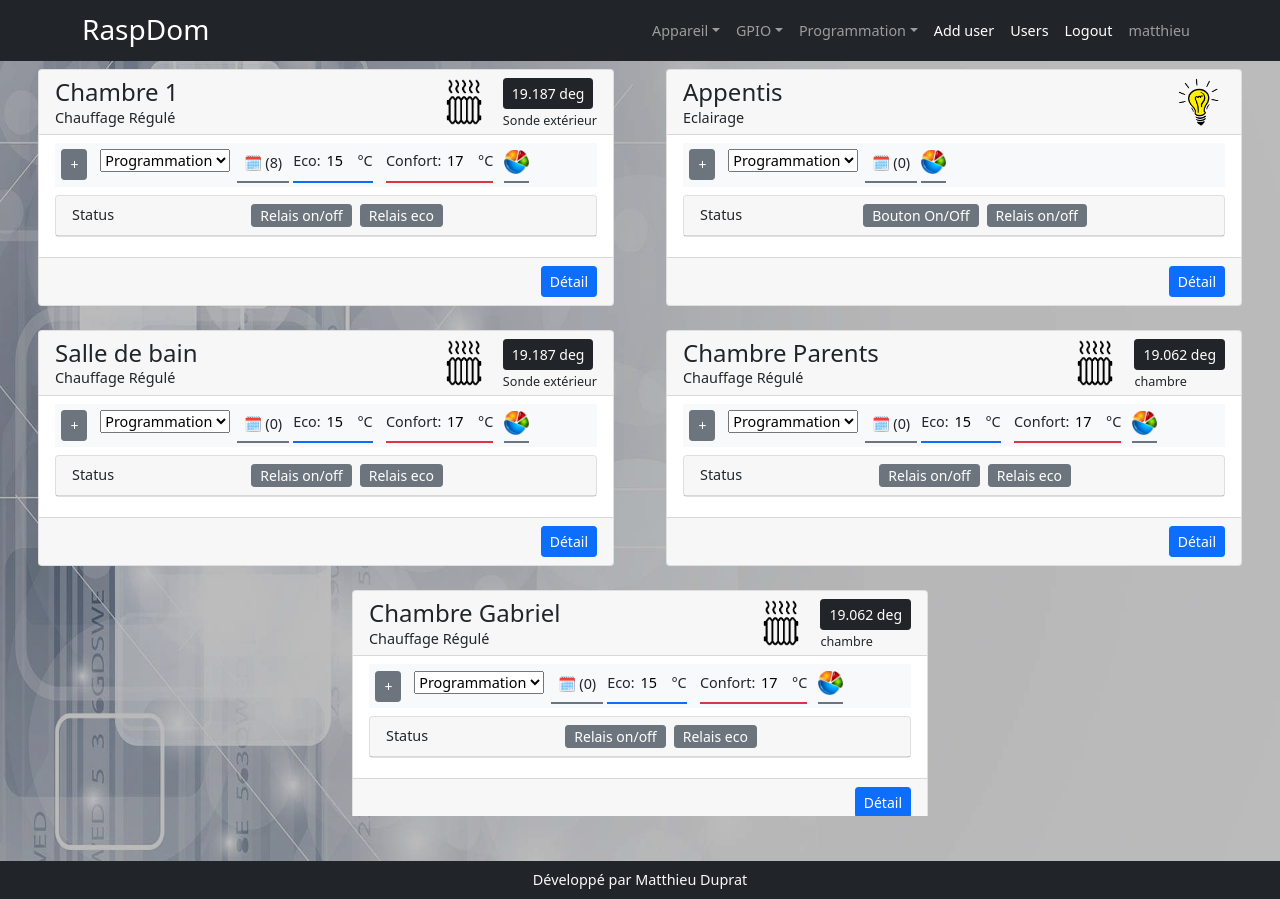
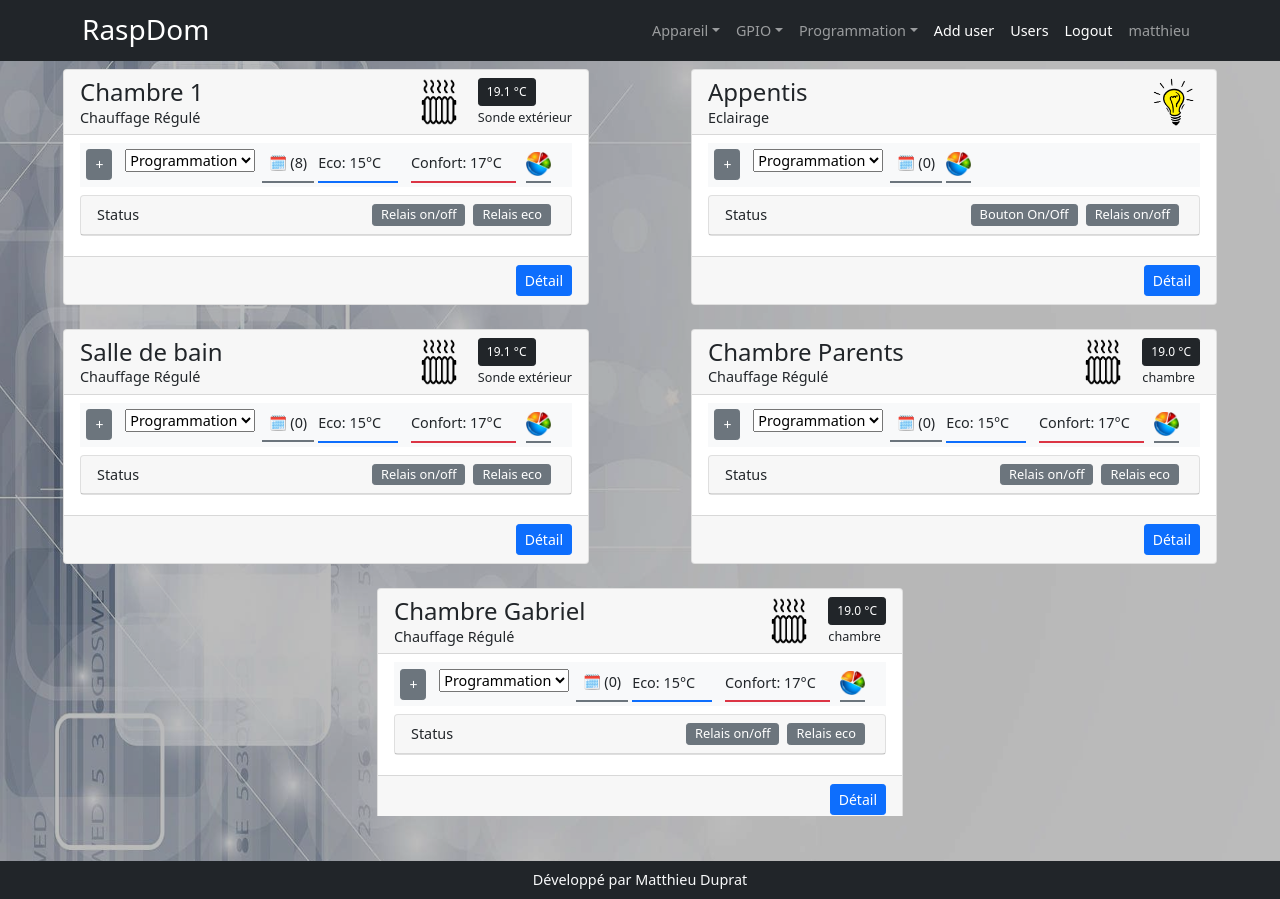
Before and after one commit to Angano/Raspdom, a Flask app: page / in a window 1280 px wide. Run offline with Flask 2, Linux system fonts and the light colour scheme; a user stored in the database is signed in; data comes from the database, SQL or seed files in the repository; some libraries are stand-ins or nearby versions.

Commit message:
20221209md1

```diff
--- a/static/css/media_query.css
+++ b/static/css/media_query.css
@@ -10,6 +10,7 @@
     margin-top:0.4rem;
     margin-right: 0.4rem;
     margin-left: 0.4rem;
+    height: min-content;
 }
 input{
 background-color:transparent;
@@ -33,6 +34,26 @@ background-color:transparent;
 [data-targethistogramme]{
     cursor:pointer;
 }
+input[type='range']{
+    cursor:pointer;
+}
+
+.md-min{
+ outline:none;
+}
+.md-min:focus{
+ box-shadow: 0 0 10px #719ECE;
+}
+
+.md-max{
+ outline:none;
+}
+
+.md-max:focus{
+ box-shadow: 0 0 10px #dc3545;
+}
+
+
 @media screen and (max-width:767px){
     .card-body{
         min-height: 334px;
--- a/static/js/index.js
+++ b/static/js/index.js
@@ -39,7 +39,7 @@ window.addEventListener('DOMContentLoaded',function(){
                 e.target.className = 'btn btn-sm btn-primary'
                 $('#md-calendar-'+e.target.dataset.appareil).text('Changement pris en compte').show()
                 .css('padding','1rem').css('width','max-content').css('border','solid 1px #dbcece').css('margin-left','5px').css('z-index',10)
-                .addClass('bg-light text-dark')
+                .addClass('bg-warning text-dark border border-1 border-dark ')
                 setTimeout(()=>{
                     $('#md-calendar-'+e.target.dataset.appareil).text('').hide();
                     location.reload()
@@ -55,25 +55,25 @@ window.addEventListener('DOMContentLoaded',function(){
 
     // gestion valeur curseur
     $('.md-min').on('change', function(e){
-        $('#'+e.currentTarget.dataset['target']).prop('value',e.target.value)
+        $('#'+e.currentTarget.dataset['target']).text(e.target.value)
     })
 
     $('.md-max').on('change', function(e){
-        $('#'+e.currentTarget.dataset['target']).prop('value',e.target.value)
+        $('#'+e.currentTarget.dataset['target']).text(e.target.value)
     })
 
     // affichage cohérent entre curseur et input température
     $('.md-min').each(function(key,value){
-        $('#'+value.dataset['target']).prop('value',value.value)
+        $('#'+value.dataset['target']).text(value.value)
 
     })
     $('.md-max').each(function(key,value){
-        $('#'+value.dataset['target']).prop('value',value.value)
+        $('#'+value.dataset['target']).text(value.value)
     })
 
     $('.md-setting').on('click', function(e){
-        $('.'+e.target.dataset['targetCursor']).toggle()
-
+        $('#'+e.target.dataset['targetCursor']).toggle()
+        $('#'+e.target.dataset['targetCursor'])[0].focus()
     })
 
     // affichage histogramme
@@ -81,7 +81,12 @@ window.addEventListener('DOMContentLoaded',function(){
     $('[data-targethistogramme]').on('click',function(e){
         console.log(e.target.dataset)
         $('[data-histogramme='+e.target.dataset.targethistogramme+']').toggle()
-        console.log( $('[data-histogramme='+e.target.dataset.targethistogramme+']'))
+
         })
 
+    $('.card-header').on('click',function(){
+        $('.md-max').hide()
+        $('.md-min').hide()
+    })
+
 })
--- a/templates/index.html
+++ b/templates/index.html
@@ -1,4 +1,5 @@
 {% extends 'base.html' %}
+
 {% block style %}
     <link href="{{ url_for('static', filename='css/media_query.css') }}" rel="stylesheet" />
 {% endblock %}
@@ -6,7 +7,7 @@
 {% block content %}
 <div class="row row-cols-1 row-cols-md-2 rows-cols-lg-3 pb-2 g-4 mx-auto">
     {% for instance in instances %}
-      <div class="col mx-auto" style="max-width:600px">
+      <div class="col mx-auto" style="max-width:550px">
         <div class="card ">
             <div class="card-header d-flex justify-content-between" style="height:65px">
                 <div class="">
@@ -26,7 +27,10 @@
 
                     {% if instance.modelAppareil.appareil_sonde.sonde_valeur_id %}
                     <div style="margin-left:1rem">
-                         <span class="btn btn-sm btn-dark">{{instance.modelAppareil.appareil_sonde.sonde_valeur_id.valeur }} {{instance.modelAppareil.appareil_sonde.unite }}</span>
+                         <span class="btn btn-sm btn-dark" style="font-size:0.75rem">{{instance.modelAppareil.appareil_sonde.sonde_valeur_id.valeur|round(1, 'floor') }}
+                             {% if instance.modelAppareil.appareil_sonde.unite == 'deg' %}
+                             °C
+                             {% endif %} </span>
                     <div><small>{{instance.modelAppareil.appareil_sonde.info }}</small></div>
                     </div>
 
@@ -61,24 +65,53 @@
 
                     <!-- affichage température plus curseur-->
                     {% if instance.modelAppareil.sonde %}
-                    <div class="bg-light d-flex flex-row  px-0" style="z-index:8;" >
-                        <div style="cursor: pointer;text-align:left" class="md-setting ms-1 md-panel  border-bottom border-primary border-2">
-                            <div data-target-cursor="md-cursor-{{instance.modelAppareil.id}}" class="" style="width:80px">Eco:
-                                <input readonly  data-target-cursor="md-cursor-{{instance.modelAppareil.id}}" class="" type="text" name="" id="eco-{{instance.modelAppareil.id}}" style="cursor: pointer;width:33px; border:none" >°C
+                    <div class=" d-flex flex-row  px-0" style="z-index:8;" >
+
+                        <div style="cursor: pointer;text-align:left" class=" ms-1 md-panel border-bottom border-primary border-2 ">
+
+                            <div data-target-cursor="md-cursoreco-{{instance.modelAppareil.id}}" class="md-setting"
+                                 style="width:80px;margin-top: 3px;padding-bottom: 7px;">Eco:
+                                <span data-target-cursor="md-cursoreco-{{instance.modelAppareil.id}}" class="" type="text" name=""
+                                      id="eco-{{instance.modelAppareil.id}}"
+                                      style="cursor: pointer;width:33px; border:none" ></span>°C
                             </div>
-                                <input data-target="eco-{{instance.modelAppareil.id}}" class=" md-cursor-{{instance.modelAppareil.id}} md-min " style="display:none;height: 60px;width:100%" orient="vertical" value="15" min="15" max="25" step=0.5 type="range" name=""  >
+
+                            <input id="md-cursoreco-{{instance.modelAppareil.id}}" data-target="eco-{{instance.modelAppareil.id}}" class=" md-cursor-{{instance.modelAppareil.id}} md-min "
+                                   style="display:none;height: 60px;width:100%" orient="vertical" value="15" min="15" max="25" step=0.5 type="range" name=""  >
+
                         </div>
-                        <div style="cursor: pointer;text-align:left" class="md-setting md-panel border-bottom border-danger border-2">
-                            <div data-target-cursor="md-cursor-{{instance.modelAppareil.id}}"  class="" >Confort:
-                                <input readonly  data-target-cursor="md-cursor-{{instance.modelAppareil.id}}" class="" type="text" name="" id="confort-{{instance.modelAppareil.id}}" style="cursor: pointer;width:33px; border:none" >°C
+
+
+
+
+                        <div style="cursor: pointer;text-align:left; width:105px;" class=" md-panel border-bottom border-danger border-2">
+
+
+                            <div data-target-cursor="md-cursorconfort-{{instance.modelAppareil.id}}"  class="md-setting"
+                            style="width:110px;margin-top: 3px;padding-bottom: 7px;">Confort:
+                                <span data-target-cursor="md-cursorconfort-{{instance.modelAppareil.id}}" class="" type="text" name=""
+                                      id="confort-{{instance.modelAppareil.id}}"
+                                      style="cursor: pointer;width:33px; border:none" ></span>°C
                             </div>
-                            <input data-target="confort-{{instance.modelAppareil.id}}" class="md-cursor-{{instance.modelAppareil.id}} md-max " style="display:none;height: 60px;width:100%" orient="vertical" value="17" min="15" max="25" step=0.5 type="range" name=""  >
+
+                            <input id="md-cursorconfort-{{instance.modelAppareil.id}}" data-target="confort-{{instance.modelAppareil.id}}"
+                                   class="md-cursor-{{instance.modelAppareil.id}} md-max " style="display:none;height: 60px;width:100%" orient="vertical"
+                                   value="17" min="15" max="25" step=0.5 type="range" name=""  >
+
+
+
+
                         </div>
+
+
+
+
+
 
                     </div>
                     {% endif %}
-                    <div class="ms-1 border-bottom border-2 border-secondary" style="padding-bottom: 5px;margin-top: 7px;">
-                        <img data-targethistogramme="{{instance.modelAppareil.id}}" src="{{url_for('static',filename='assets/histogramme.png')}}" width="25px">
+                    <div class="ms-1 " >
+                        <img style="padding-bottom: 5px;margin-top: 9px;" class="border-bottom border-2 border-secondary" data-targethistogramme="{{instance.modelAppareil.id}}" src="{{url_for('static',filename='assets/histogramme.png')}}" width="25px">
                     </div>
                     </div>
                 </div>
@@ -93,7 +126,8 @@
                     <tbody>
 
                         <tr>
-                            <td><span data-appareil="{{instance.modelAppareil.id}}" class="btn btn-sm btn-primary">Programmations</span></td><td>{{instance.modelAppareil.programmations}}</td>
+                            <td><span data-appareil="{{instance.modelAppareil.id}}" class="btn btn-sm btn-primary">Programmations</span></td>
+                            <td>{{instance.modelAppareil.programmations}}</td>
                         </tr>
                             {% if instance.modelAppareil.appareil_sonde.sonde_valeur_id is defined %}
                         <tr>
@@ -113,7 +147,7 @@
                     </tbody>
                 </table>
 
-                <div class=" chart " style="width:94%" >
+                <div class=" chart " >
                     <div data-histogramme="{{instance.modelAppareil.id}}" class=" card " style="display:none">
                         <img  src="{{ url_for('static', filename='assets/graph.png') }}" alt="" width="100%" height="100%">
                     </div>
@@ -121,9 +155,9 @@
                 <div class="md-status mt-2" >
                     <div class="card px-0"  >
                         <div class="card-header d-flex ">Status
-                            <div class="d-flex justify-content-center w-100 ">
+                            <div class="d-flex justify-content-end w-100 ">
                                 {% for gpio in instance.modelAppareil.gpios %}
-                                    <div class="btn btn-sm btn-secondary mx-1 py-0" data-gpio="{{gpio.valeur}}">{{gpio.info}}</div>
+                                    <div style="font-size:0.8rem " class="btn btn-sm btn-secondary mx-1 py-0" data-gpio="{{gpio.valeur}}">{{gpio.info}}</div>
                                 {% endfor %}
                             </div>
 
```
▬▬▬▬▬▬▬▬▬▬
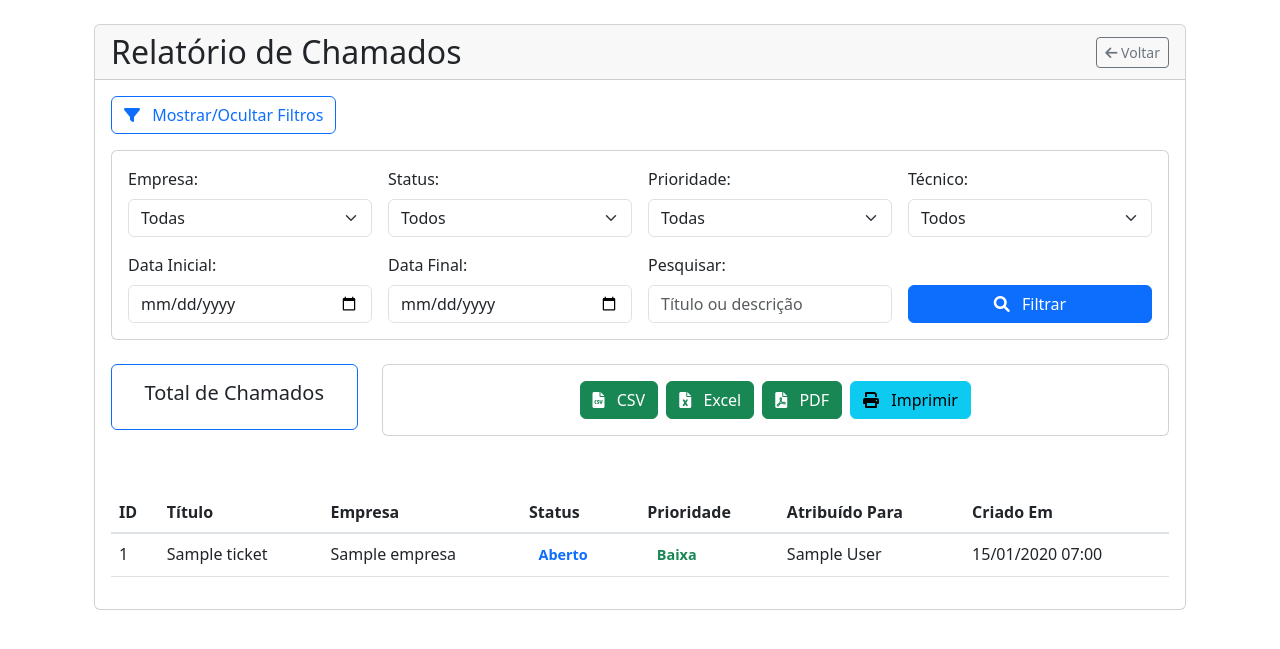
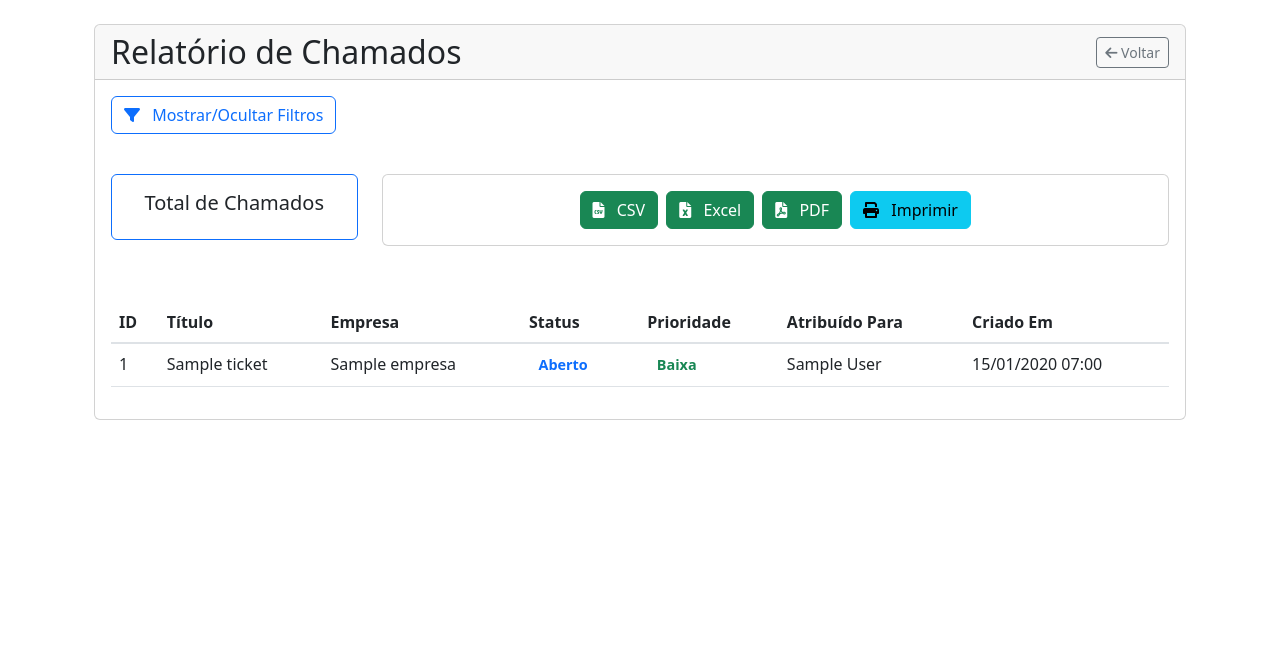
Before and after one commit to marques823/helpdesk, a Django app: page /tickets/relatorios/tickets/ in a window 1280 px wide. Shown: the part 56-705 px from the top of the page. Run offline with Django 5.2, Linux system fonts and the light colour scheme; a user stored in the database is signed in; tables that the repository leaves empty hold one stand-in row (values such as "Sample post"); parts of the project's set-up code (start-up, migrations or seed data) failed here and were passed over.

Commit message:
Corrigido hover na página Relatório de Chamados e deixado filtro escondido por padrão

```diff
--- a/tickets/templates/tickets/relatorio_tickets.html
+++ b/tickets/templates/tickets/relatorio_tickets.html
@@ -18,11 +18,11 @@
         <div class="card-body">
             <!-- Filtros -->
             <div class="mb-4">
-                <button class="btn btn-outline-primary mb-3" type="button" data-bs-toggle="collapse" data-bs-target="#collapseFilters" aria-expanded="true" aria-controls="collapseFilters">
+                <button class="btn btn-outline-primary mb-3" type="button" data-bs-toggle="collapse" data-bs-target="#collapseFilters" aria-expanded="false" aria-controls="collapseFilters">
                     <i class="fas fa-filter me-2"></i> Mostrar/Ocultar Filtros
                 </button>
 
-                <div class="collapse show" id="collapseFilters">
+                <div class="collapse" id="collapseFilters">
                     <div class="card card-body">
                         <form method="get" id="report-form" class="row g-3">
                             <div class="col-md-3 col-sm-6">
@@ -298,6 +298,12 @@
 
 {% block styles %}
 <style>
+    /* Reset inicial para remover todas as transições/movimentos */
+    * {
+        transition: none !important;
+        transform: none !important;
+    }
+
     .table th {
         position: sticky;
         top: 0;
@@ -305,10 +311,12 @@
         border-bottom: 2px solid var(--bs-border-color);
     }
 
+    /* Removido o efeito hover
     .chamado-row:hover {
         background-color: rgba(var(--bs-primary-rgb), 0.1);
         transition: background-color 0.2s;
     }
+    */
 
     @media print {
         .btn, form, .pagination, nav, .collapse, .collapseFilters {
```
▬▬▬▬▬▬▬▬▬▬
# Work item:
Find each line in the material above that carries the string "température", and copy it.

# Your solution:
     // affichage cohérent entre curseur et input température
                     <!-- affichage température plus curseur-->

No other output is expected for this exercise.